The FLSA’s professional exemption has two subcategories: the “learned professional” (those who perform work requiring the use of advanced knowledge customarily acquired through prolonged academic instruction), and its sibling, the “creative professional” (those engaged in the “performance of work requiring invention, imagination, originality or talent in a recognized field of artistic or creative endeavor"). See 29 C.F.R. § 541.302(a). This week, the federal Court of Appeals for the Ninth Circuit reviewed one of the few decisions analyzing the applicability of this exemption, and affirmed the lower court’s ruling that the defendant newspaper’s reporters did not meet its requirements.  Wang v. Chinese Daily News, 2010 U.S. App. LEXIS 19929 (9th Cir. 2010)

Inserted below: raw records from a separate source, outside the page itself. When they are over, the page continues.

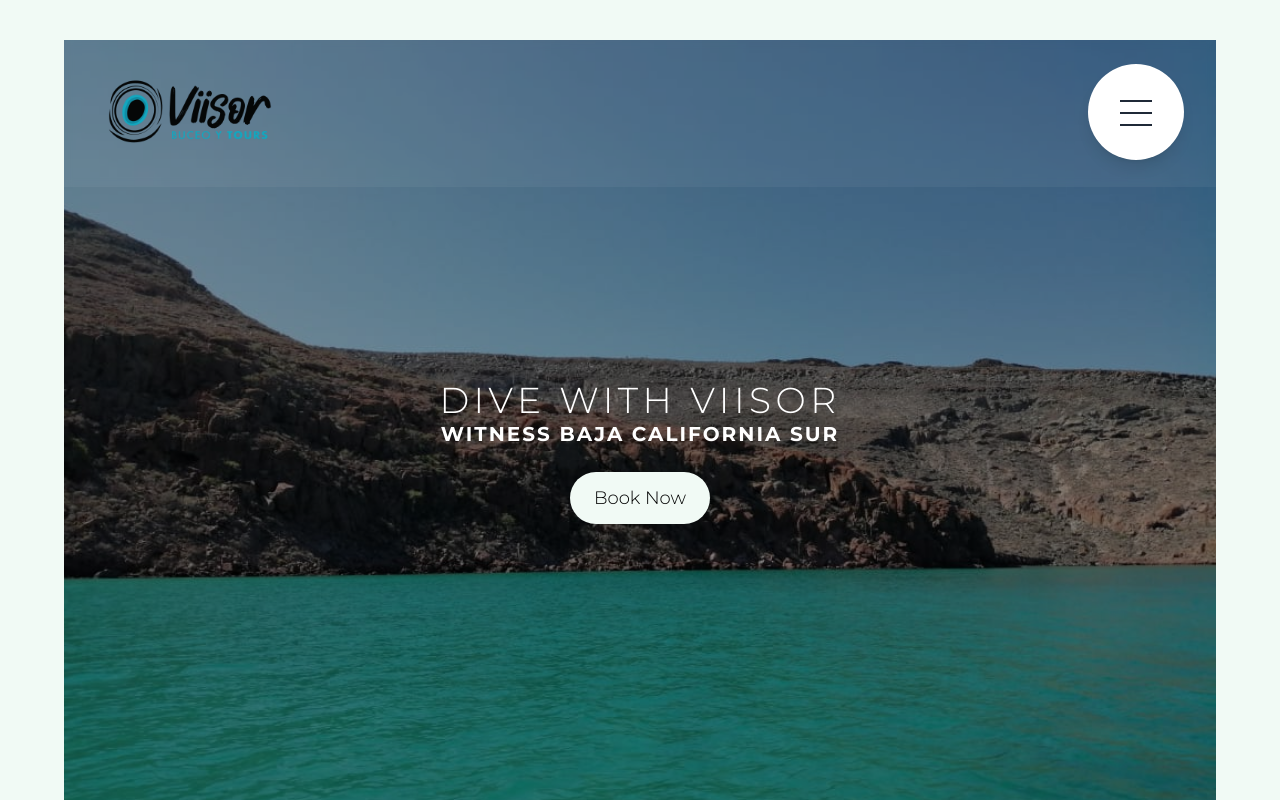
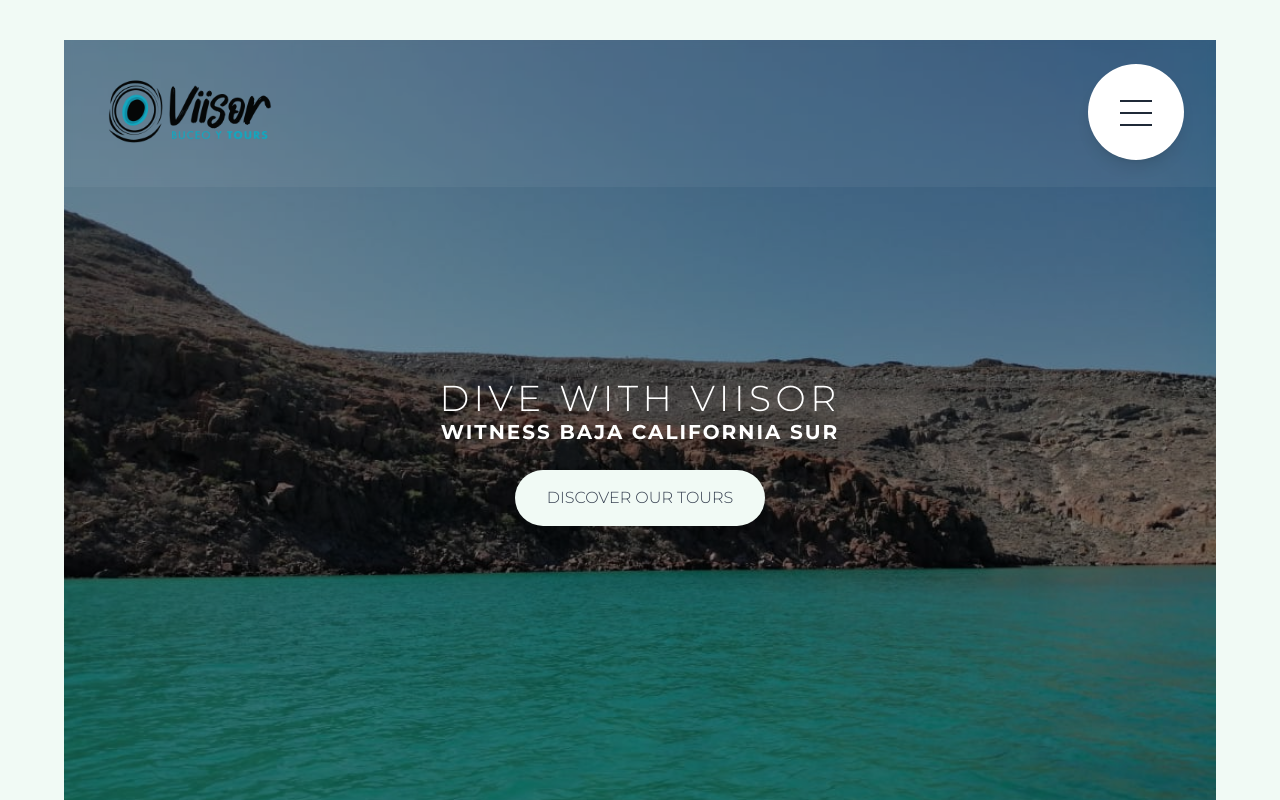
Before and after one commit to 0m4rca/viisor-nextjs, a Next.js app: page / in a window 1280 px wide. Shown: the top 800 px of the page. Built offline with nearby package versions, Linux system fonts and the light colour scheme; no server answers; the database is empty.

Commit message:
layout y tours

```diff
--- /dev/null
+++ b/app/Tours/page.jsx
@@ -0,0 +1,7 @@
+export default function HomePage() {
+  return (
+    <main className="flex items-center justify-center h-screen">
+      <h1>en construcción</h1>
+    </main>
+  );
+}
--- a/app/layout.jsx
+++ b/app/layout.jsx
@@ -1,6 +1,7 @@
 import "./globals.css";
 import { Montserrat } from "next/font/google";
 import "../styles/globals.css";
+import Navigation from "../components/Navigation";
 
 const montserrat = Montserrat({
   subsets: ["latin"],
@@ -19,7 +20,10 @@ export default function RootLayout({ children }) {
       <body
         className={`md:px-8 md:py-6 lg:px-16 lg:py-10 ${montserrat.variable} font-sans bg-secondary text-tertiary`}
       >
-        {children}
+        <div className="relative">
+          <Navigation />
+        </div>
+        <main>{children}</main>
       </body>
     </html>
   );
--- a/app/page.jsx
+++ b/app/page.jsx
@@ -7,7 +7,7 @@ export default function HomePage() {
   return (
     <div>
       <Header />
-      <main className="p-6 ">
+      <main>
         <HeadingSecondary>Explore our tours</HeadingSecondary>
         <TourList />
       </main>
--- a/components/ButtonText.jsx
+++ b/components/ButtonText.jsx
@@ -1,19 +1,28 @@
 import Link from "next/link";
 
-export default function ButtonText({ href = "#", children }) {
+export default function ButtonText({ href = "#", children, className = "" }) {
   return (
     <Link
       href={href}
       className={`
-        hover:bg-opacity-90
-        text-lg
+        uppercase
+        no-underline
+        inline-block
+        rounded-full
+        px-8 py-4
+        transition-all duration-200
+        text-base
+        tap-transparent
         font-medium
-        px-6
-        py-3
-        rounded-full
-        bg-[var(--color-secondary)] text-black
-        hover:bg-[var(--color-tertiary)] hover:text-white hover:text-xl
+        ${className}
+        hover:-translate-y-[3px]
+        active:translate-y-[1px]
+        hover:shadow-[0_1rem_2rem_rgba(0,0,0,0.35)]
+        active:shadow-[0_0.5rem_1rem_rgba(0,0,0,0.35)]
         `}
+      style={{
+        WebkitTapHighlightColor: "transparent",
+      }}
     >
       {children}
     </Link>
--- a/components/Header.jsx
+++ b/components/Header.jsx
@@ -26,10 +26,14 @@ export default function Header() {
           main="Dive with VIISOR"
           sub="Witness Baja California Sur"
         />
-        <ButtonText href="/booking">Book Now</ButtonText>
+        <ButtonText
+          href="/Tours"
+          className=" bg-[var(--color-secondary)] text-gray-700
+        "
+        >
+          Discover our tours
+        </ButtonText>
       </div>
-
-      <Navigation />
     </header>
   );
 }
```
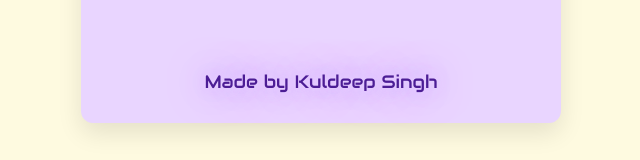
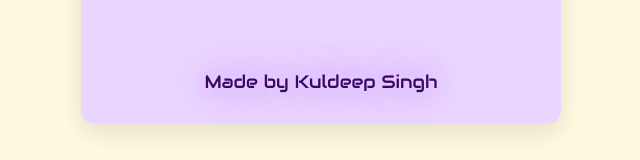
Before and after one commit to kuldeep2016hue/bmicaculator1, a plain HTML site: page index.html in a window 1280 px wide. Shown: the part 579-739 px from the top of the page, without its empty margins (319-959 px from the left). Drawn offline with Linux system fonts and the light colour scheme.

Commit message:
Update style.css

```diff
--- a/style.css
+++ b/style.css
@@ -117,7 +117,8 @@ p {
     margin-top: 30px;
     font-family: 'Audiowide', cursive;
     font-size: 18px;
-    color: #4c1d95; /* Dark violet text */
+    /* FIX: Changed color to a darker, more visible shade */
+    color: #3b0764;
     /* The Glow Effect using text-shadow */
     text-shadow:
         0 0 7px #d8b4fe,
```
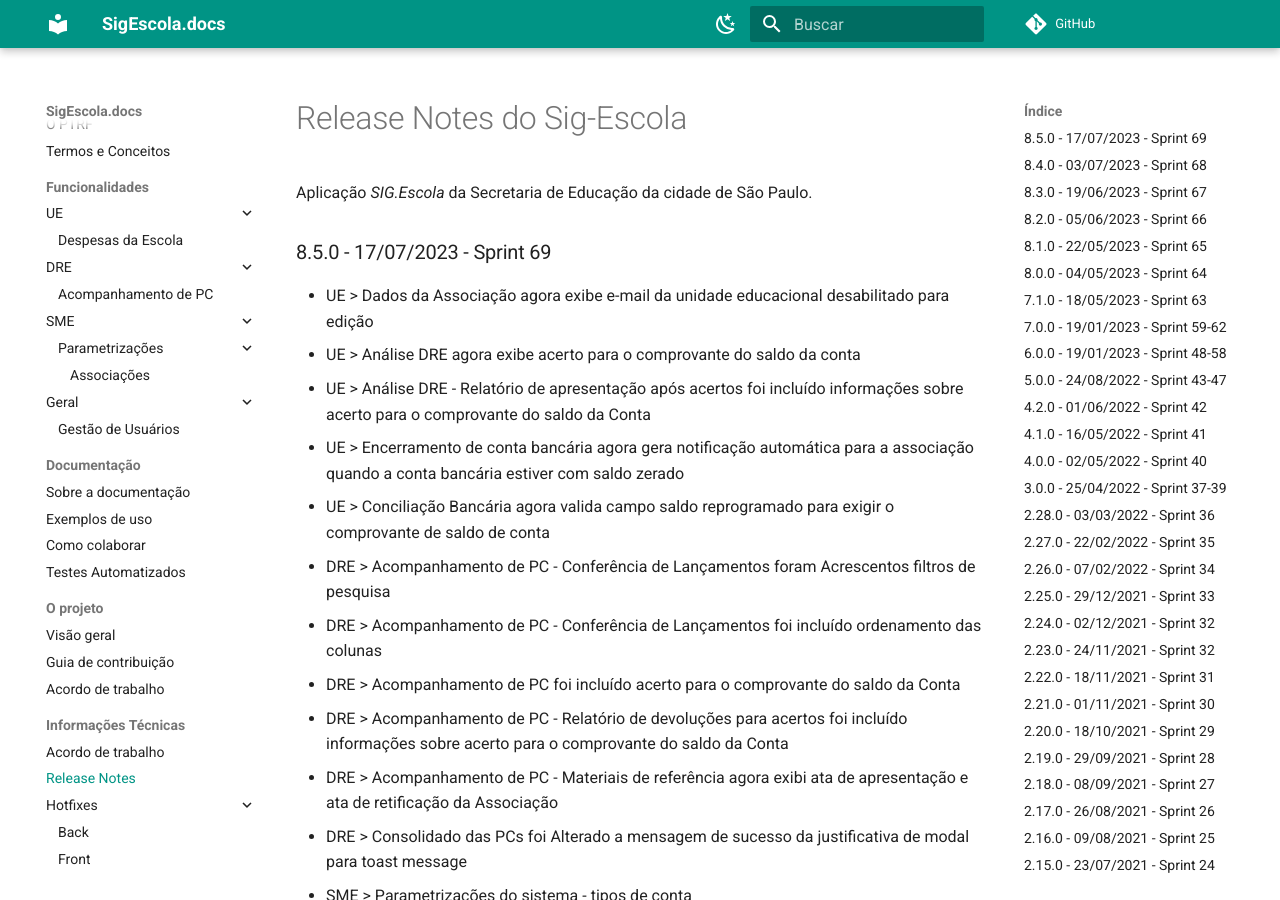
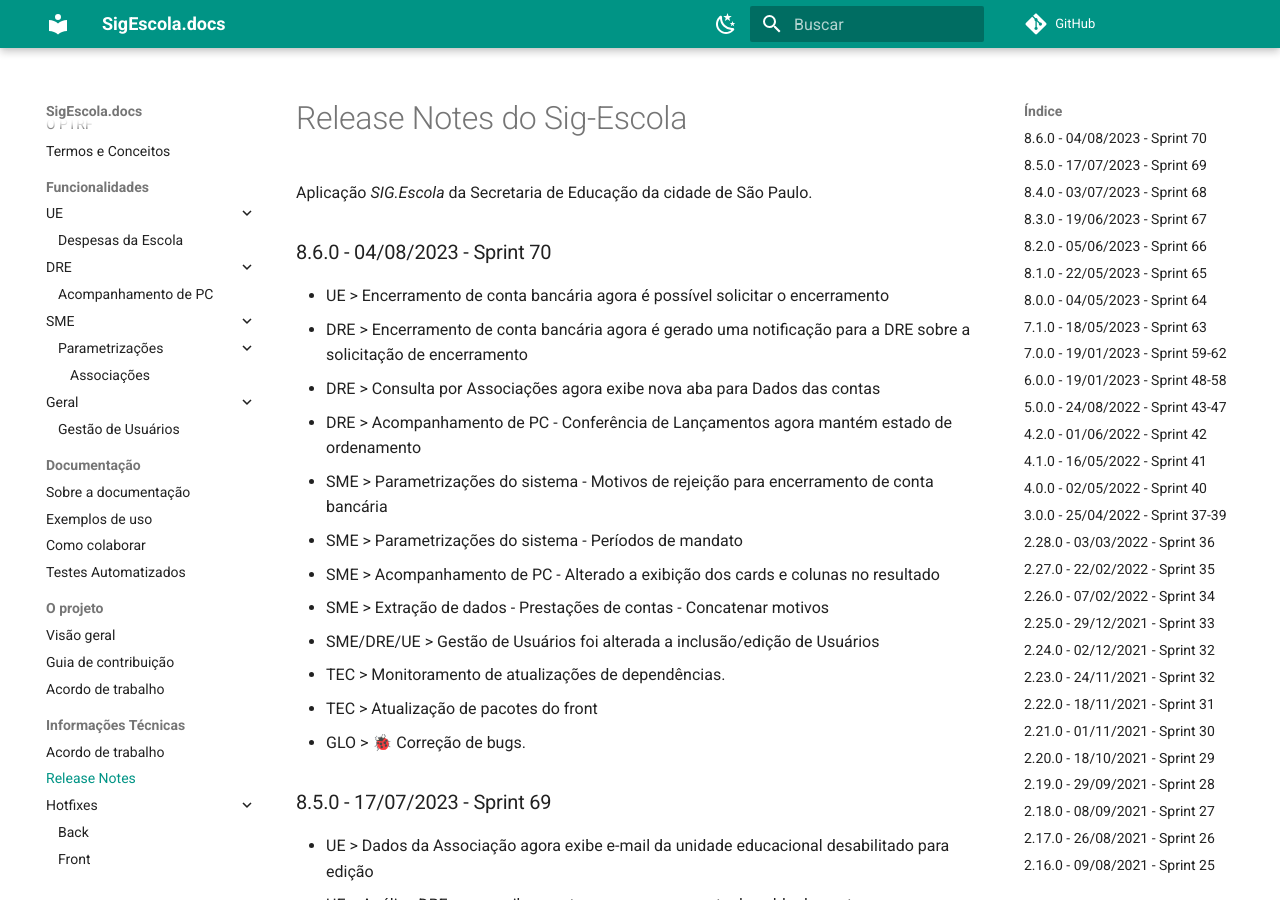
Before and after one commit to prefeiturasp/SME-PTRF-Docs, an MkDocs documentation site: the page built from docs/projeto/release_notes.md, in a window 1280 px wide and 900 px high. Built offline with MkDocs 1.6.1 and Material for MkDocs 9.7.7, drawn with Linux system fonts in a browser that asks for light colours; comment, search, counter and statistics services are not loaded.

Commit message:
Update release_notes.md

```diff
--- a/docs/projeto/release_notes.md
+++ b/docs/projeto/release_notes.md
@@ -1,6 +1,20 @@
 # Release Notes do Sig-Escola
 
 Aplicação *SIG.Escola* da Secretaria de Educação da cidade de São Paulo.
+
+### 8.6.0 - 04/08/2023 - Sprint 70
+* UE > Encerramento de conta bancária agora é possível solicitar o encerramento
+* DRE > Encerramento de conta bancária agora é gerado uma notificação para a DRE sobre a solicitação de encerramento
+* DRE > Consulta por Associações agora exibe nova aba para Dados das contas
+* DRE > Acompanhamento de PC - Conferência de Lançamentos agora mantém estado de ordenamento
+* SME > Parametrizações do sistema - Motivos de rejeição para encerramento de conta bancária
+* SME > Parametrizações do sistema - Períodos de mandato
+* SME > Acompanhamento de PC - Alterado a exibição dos cards e colunas no resultado
+* SME > Extração de dados - Prestações de contas - Concatenar motivos
+* SME/DRE/UE > Gestão de Usuários foi alterada a inclusão/edição de Usuários
+* TEC > Monitoramento de atualizações de dependências.
+* TEC > Atualização de pacotes do front
+* GLO > 🐞 Correção de bugs.
 
 ### 8.5.0 - 17/07/2023 - Sprint 69
 * UE > Dados da Associação agora exibe e-mail da unidade educacional desabilitado para edição
```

The Ninth Circuit focused on the DOL’s regulation addressing the potential applicability of the exemption to journalists. That regulation distinguishes between work requiring “invention, imagination, originality or talent” from work which depends primarily on “intelligence, diligence and accuracy.” 29 C.F.R. § 541.302(d). In affirming, the Circuit Court concluded that the materials submitted on summary judgment made clear that newspaper’s articles did not have the sophistication of the national-level papers, where there might be a “small minority of journalists who are exempt.” Moreover, the Court held the intense pace at which newspaper reporters worked precluded them from engaging in sophisticated analysis. Their primary duties did not involve "conducting investigative interviews; analyzing or interpreting public events; writing editorials, opinion columns or other commentary," even if they engaged in these activities some of the time, the Court held.  The Court concluded that characterizing journalists as exempt would therefore be “inconsistent with the Department of Labor’s intent that ’the majority of journalists . . . are not likely to be exempt,’ and with the requirement that FLSA exemptions be construed narrowly.” Chinese Daily News, 2010 U.S. App. LEXIS 19929 at * 13-15 (internal citations omitted). 

When the district court granted summary judgment to the plaintiffs it noted that as of that date there was only one case where a court found a newspaper reporter to be exempt. Lynne Wang v. Chinese Daily News, Inc., 435 F. Supp. 2d 1042, 1053 (C.D. Cal. 2006) citing Sherwood v. Washington Post, 871 F. Supp. 1471 (D.D.C. 1994)(exempting Washington Post bureau chief assigned to cover Mayor Marion Barry and later the vice presidential campaign). 

The Ninth Circuit’s decision, along with two earlier Circuit opinions it cites, is a cautionary tale regarding the narrow scope of the creative professional exemption, particularly as applied to journalists. Employers, especially those in the newspaper, magazine and related industries, must ensure that any individual treated as an exempt creative professional utilizes the requisite “invention, imagination, originality or talent” in performing his/her job duties. New media content providers must also be aware that – technological differences notwithstanding – authors and producers of Internet content will be analyzed under the same framework.